[Start of Attachment]

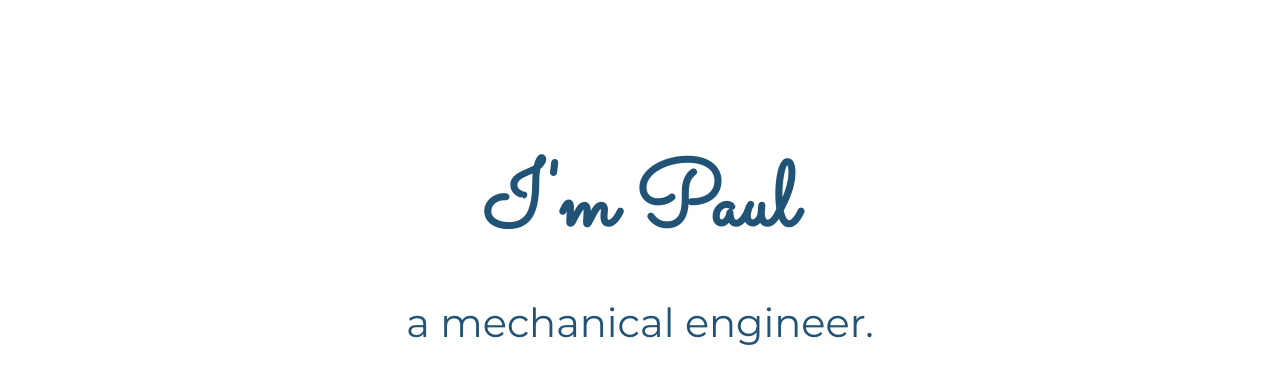
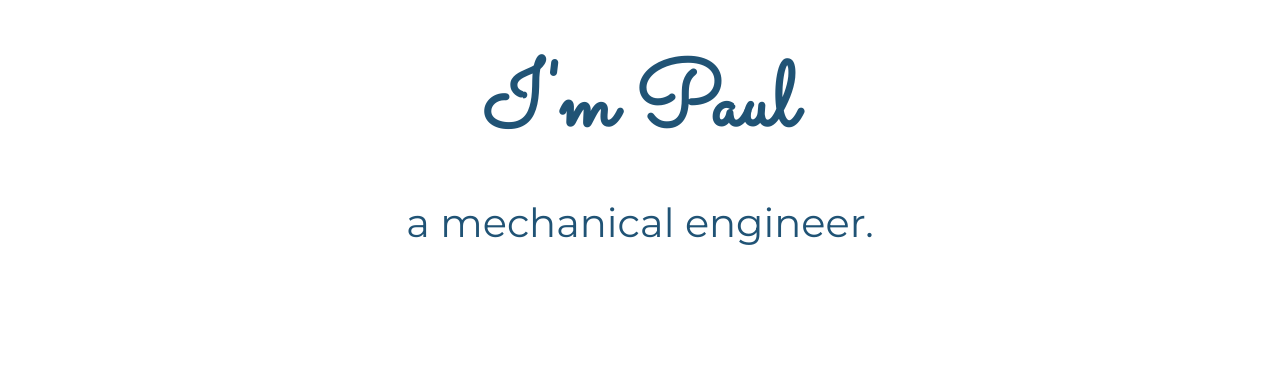
Before and after one commit to paul-doran/About-Me, a plain HTML site: page index.html in a window 1280 px wide. Shown: the part 612-996 px from the top of the page. Drawn offline with Linux system fonts and the light colour scheme.

Commit message:
Changed the margin on h1.

```diff
--- a/css/style.css
+++ b/css/style.css
@@ -11,7 +11,7 @@ font-family: 'Merriweather', serif;
 
 h1 {
 font-size: 5.625rem; /**normal em =16px 90px=5.625em**/
-  margin: 350px auto 0 auto;
+  margin: 250px auto 0 auto;
   font-family: 'Sacramento', cursive;
   color: #205375;
   line-height: 2;
```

[End of Attachment]

Review the entries above and return every line where "family" appears.

Output for this exercise:
@@ -11,7 +11,7 @@ font-family: 'Merriweather', serif;
   font-family: 'Sacramento', cursive;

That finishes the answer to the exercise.